WHAT IS BEING ASKED: This task calls for copying every line in the data below that contains the word "styled".

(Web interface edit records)
################

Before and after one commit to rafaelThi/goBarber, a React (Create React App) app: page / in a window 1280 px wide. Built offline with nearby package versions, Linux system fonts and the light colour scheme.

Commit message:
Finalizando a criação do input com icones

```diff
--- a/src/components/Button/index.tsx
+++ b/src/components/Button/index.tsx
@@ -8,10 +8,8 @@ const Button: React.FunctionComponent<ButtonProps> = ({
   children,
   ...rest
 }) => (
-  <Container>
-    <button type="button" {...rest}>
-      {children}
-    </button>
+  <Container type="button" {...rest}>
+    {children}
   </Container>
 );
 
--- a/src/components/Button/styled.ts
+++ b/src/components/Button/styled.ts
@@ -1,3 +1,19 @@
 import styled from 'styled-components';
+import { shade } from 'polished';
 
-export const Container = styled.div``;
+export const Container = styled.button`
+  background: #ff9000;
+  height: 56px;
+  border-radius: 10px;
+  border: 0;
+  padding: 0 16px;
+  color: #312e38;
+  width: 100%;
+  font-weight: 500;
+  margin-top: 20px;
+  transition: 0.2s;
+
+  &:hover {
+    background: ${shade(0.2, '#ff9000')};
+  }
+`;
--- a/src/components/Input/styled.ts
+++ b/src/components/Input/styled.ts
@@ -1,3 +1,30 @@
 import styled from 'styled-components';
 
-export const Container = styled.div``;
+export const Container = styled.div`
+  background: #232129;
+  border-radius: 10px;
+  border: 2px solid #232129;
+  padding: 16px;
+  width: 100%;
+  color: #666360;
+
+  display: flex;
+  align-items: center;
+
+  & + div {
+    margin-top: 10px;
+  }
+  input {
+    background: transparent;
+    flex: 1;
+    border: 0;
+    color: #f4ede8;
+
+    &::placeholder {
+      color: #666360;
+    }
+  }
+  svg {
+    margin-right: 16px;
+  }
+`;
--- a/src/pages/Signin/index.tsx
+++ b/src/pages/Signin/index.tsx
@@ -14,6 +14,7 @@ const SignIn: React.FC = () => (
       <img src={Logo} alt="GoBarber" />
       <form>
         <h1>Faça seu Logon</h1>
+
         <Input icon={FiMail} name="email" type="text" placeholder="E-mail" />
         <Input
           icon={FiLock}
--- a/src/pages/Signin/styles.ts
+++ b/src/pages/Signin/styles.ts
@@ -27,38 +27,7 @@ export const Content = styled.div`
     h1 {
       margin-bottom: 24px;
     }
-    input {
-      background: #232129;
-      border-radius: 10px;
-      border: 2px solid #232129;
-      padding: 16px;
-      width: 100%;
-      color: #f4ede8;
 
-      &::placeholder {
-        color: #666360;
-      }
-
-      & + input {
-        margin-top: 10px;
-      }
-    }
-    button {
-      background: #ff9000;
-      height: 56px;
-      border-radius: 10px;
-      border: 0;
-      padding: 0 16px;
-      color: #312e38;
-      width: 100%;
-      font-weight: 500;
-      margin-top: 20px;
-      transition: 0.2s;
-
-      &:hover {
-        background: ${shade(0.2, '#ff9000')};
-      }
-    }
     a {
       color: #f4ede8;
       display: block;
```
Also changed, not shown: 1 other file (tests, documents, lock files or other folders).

################

OUTPUT OF THE TASK:
--- a/src/components/Button/styled.ts
+++ b/src/components/Button/styled.ts
 import styled from 'styled-components';
-export const Container = styled.div``;
+export const Container = styled.button`
--- a/src/components/Input/styled.ts
+++ b/src/components/Input/styled.ts
 import styled from 'styled-components';
-export const Container = styled.div``;
+export const Container = styled.div`
@@ -27,38 +27,7 @@ export const Content = styled.div`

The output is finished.